US apparel imports (in square metres) grew 3.4% in December 2016 over December 2015, though falls in the previous six months a 2016 annual fall of 1.1%.
With the US still not renewing AGOA, access to Western markets for Kenya’s emerging garment industry was threatened further by a deadline for ratifying its Economic Partnership deal with the EU by October 1. This is the day after Kenya loses its duty-free access to the US, unless the US Congress passes renewal legislation that has not yet even been tabled.
At a forum organised by Hamburg-based Cotton Made in Africa on December 17, Kenyan textile managers discussed with Germans the reasons why there is almost no integrated local garment and textiles industry.
Kenya’s textile and garment industry “will create employment for Kenyans with over 200,000 jobs in the next 24 months” said Kenya’s President, Uhuru Kenyatta, on November 10.

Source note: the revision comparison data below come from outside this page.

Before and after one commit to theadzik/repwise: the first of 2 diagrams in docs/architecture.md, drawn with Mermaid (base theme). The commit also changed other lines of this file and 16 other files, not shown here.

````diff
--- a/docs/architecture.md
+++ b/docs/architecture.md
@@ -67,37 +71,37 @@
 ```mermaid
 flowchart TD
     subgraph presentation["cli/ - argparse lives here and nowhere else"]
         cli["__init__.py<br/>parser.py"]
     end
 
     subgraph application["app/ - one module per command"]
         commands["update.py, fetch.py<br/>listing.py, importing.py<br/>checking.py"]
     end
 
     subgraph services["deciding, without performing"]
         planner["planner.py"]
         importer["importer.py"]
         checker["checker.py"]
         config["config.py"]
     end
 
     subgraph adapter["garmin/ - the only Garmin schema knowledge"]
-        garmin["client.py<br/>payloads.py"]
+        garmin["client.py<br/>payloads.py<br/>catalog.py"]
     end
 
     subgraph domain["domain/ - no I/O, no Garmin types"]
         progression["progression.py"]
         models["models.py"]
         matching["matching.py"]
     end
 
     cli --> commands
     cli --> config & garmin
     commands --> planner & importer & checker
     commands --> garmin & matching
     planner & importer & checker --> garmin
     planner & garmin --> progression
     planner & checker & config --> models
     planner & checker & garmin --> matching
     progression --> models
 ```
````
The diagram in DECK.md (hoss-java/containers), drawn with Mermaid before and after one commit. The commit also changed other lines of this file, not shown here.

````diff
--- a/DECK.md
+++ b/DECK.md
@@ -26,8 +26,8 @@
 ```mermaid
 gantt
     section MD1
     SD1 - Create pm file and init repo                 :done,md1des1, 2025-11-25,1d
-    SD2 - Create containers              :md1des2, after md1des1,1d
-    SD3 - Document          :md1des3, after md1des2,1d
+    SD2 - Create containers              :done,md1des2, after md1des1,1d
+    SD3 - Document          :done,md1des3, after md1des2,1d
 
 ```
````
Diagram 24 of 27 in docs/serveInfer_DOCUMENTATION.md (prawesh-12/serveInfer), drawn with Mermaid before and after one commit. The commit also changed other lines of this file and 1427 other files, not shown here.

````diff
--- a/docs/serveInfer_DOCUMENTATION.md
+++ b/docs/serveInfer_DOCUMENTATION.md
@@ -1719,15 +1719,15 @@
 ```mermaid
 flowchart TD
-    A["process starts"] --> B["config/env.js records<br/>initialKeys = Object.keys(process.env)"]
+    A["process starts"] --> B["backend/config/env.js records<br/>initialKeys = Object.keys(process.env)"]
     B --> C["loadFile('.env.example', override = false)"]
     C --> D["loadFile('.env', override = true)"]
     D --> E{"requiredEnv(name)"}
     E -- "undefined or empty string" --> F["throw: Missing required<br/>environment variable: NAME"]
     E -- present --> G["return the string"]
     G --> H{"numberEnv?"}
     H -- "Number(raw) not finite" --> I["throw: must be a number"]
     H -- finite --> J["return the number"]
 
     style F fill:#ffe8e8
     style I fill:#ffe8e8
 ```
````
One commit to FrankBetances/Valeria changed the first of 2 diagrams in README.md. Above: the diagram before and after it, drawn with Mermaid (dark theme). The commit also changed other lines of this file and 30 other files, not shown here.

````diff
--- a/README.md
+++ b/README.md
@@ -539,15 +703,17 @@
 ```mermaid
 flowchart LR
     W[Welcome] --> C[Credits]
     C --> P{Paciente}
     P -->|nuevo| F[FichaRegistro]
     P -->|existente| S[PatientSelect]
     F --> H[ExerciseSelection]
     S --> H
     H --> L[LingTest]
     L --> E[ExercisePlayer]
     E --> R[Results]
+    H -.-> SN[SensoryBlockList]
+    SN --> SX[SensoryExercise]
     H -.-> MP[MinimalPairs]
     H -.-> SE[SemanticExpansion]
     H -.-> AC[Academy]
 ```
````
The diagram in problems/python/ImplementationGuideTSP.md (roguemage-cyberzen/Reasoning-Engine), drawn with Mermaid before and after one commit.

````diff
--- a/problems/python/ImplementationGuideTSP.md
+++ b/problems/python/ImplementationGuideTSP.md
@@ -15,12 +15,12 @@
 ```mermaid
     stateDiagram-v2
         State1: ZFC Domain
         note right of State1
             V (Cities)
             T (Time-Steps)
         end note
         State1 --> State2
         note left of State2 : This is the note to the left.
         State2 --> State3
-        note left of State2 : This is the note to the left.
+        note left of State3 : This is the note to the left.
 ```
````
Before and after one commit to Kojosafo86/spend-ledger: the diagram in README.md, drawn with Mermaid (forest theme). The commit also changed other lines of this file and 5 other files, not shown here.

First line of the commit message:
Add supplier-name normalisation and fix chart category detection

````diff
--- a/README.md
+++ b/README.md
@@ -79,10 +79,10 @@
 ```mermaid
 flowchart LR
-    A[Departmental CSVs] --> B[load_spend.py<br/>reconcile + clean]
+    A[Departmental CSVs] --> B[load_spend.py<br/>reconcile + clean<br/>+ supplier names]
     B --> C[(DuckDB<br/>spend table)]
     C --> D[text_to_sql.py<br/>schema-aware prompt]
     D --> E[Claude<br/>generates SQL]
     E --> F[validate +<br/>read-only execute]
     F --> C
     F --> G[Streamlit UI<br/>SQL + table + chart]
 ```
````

Three trade blocs covering East and Southern Africa agreed on October 25 to a common free trade area, probably called the Grand Free Trade Area, to be officially announced in mid-December. It will include 26 states in Eastern and Southern Africa
Kenya has lost its EU duty-free access, after the EU rejected a last-minute proposal from it and its neighbours for Kenya’s access to continue.
The local story says “The Export-Import Bank of India is to provide [Sh 7.9 bn, or $89 mn] funding for the planned expansion” of the Moi Textile Company. Which is almost exactly the same story the same paper ran a year ago – only then India was going to lend Sh 9 bn ($101 mn).
Subsidy costing $0.09 per kilowatt hour “is the same strategy that has worked for Uganda and Ethiopia,” says Minster for Industrialisation, who’s clearlynot looked at his neighbours’ garment export success lately. The announcement came as the country revealed ambitious three-year targets for apparel exports, almost entirely to the US.
“The textile and leather sectors…have potential to create close to 800,000 jobs in the next ten years”. But the government’s 3 billion Kenyan shillings ($33 mn) seems to be spread over an awful lot of different initiatives.
…just as Western consultants are assuming Kenya will be among potential African winners from alleged concerns about Asia’s falling competitiveness. The worries, though, are mostly about processing local cotton. https://www.standardmedia.co.ke/ktn/?videoID=2000077506&video_title=reviving-the-textile-industry-in-kenya
However off the mark trade associations and political activists usually are about the garment industry, they rarely get things so spectacularly wrong as investment analysts. To take home their spectacular salaries, it’s important to acquire an altogether unique level of complete ignorance about the real world.
Current employment in the industry is 35,000
South African “Chinese” factory owners continue to fight minimum wage laws, as Kenyans blame new government-imposed minimum wagesfor garment industry collapse. Vietnamese businesses protest against “heavy burden” of new labour law. Philippine garment exporters welcometwo-tier minimum